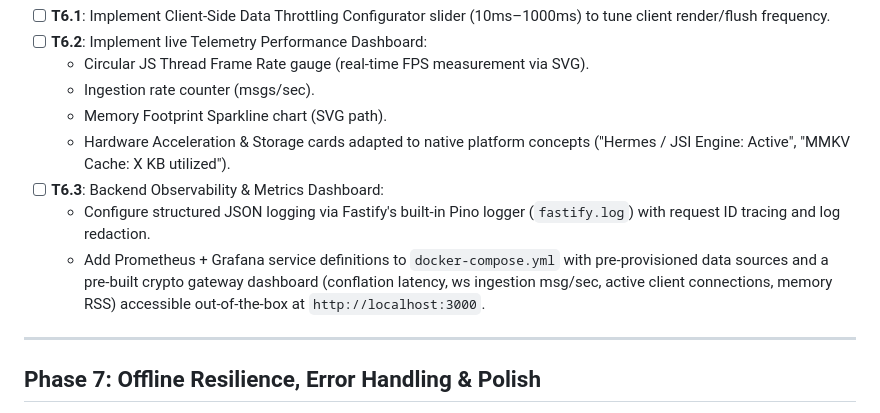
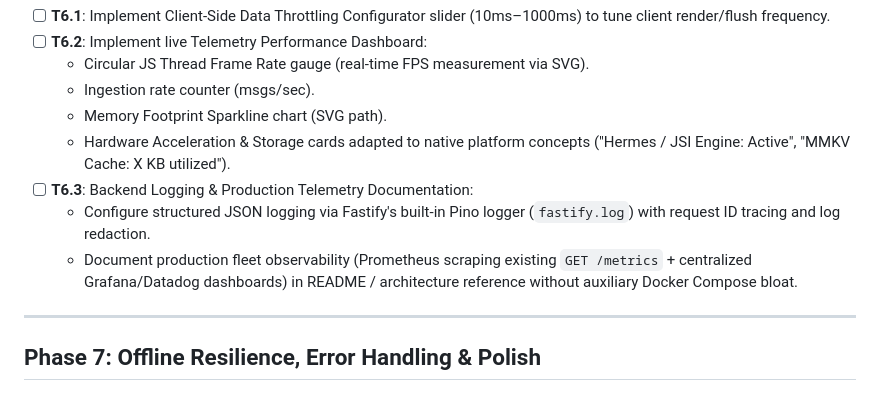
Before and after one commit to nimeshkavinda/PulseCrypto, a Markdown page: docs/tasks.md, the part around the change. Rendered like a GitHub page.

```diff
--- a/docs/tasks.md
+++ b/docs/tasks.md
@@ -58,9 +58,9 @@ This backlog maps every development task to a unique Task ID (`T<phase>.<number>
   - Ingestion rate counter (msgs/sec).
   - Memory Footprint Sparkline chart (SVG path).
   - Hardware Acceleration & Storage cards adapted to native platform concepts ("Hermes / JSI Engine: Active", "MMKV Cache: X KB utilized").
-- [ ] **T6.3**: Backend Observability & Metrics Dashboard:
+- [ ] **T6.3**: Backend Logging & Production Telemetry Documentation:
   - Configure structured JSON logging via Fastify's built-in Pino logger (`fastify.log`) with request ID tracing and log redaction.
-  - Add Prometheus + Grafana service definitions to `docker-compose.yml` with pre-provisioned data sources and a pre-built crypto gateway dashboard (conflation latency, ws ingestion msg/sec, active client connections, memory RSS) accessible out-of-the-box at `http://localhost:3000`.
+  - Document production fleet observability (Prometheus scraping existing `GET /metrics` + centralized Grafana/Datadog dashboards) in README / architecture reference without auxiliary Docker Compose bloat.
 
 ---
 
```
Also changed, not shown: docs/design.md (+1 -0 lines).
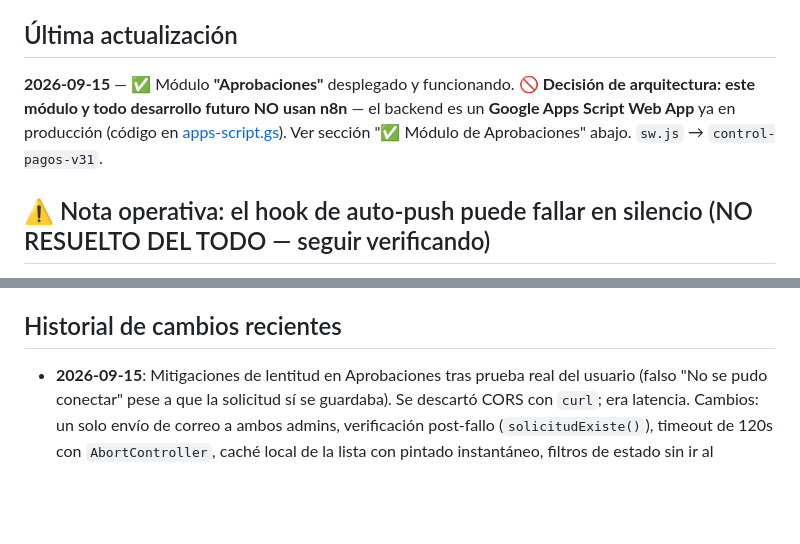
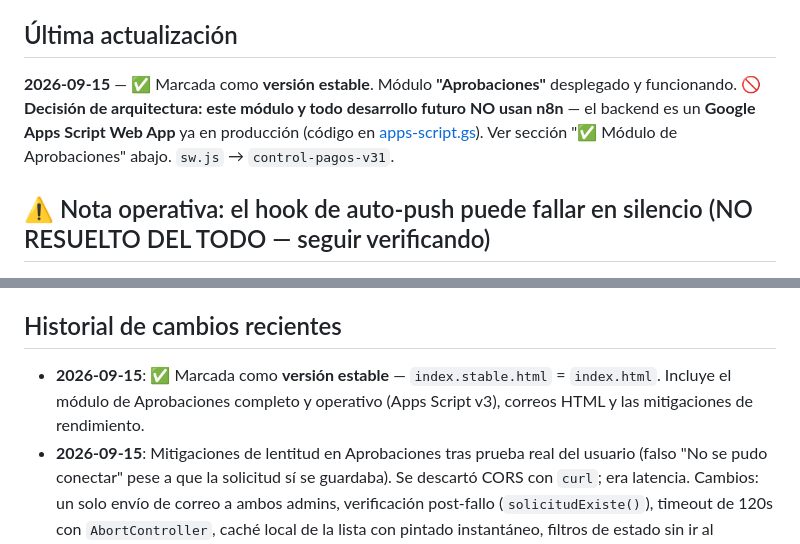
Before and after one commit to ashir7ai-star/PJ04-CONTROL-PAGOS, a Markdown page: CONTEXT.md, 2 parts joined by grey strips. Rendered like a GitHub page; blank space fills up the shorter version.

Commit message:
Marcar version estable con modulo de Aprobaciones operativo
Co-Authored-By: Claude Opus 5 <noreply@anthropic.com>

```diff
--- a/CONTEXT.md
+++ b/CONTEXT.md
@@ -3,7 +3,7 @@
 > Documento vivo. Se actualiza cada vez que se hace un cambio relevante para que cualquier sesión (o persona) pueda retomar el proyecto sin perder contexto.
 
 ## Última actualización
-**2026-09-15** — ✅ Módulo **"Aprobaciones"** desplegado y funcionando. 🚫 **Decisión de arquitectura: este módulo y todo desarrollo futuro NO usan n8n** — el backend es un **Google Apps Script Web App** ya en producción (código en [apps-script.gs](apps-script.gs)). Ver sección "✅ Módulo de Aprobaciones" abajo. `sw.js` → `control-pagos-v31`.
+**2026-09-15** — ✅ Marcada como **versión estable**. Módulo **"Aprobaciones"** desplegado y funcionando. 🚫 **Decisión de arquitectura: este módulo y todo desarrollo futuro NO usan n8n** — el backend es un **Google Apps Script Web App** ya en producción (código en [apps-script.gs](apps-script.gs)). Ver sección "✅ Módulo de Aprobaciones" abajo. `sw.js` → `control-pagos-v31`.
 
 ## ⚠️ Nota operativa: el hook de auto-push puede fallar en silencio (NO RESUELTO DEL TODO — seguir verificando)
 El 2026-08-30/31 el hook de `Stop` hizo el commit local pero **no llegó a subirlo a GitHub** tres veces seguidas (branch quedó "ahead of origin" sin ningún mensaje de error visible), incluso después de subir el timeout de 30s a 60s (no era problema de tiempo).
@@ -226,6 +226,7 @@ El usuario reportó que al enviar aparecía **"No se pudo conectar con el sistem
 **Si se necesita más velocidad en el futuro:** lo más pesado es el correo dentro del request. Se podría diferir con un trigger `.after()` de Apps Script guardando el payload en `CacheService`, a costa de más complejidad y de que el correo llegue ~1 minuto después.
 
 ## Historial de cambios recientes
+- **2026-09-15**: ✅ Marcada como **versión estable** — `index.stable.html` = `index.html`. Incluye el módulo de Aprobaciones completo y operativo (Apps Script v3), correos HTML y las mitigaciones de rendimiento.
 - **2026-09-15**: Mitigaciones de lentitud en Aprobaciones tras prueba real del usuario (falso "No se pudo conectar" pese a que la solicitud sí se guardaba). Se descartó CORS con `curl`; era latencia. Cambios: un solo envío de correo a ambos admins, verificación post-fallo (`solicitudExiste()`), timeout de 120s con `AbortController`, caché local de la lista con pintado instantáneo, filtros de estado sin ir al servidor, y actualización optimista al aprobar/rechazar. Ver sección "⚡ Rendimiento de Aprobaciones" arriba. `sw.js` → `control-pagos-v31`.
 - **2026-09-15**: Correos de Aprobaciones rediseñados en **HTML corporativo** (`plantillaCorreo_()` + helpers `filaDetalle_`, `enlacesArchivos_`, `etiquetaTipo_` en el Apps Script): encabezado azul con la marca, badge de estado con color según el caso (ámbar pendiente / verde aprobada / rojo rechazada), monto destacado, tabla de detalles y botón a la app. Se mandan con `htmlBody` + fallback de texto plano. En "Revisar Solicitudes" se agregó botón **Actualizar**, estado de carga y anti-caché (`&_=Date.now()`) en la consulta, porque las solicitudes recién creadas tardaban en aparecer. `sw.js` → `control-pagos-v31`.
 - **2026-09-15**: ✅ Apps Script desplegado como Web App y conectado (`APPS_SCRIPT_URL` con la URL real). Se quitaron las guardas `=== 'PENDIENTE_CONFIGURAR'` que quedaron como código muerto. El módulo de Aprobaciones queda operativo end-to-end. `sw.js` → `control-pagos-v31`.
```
...
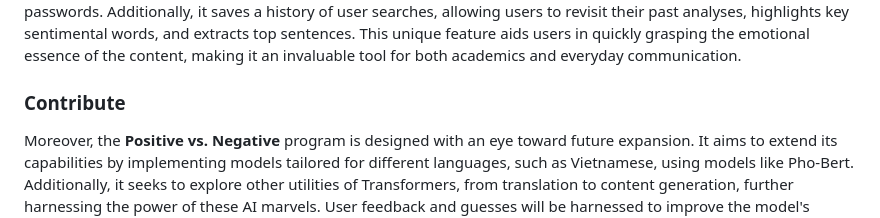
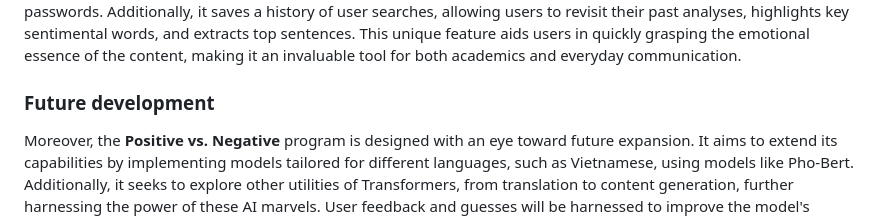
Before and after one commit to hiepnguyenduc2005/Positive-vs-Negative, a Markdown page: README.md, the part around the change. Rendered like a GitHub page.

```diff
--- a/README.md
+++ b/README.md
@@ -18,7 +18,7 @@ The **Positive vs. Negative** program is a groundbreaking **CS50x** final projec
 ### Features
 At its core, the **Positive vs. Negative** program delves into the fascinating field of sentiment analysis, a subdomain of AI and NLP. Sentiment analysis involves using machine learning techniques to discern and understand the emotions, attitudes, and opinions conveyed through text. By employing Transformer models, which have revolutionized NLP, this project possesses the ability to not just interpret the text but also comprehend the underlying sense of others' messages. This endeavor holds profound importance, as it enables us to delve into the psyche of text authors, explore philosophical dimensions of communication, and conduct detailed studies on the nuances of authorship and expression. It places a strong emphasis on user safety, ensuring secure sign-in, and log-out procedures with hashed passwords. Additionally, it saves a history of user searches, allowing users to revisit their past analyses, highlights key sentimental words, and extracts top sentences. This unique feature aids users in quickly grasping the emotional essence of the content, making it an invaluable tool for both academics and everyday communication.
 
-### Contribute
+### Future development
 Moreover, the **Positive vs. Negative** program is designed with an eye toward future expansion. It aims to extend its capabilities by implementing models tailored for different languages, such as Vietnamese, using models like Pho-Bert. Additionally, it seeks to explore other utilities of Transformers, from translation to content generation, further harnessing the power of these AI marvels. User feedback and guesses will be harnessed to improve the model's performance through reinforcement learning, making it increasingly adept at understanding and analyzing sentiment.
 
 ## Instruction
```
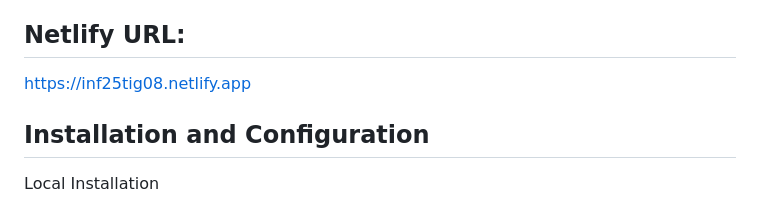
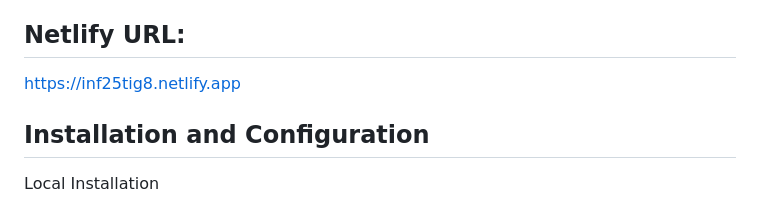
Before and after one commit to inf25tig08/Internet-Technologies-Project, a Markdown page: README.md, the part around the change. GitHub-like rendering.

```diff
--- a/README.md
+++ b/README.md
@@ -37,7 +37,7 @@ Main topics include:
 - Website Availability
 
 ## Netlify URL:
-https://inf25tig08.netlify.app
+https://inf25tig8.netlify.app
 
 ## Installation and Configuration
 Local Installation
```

- TASK INSTRUCTIONS: Each line of the records that holds the word "futuro" should be copied out.

- TASK OUTPUT:
-**2026-09-15** — ✅ Módulo **"Aprobaciones"** desplegado y funcionando. 🚫 **Decisión de arquitectura: este módulo y todo desarrollo futuro NO usan n8n** — el backend es un **Google Apps Script Web App** ya en producción (código en [apps-script.gs](apps-script.gs)). Ver sección "✅ Módulo de Aprobaciones" abajo. `sw.js` → `control-pagos-v31`.
+**2026-09-15** — ✅ Marcada como **versión estable**. Módulo **"Aprobaciones"** desplegado y funcionando. 🚫 **Decisión de arquitectura: este módulo y todo desarrollo futuro NO usan n8n** — el backend es un **Google Apps Script Web App** ya en producción (código en [apps-script.gs](apps-script.gs)). Ver sección "✅ Módulo de Aprobaciones" abajo. `sw.js` → `control-pagos-v31`.
 **Si se necesita más velocidad en el futuro:** lo más pesado es el correo dentro del request. Se podría diferir con un trigger `.after()` de Apps Script guardando el payload en `CacheService`, a costa de más complejidad y de que el correo llegue ~1 minuto después.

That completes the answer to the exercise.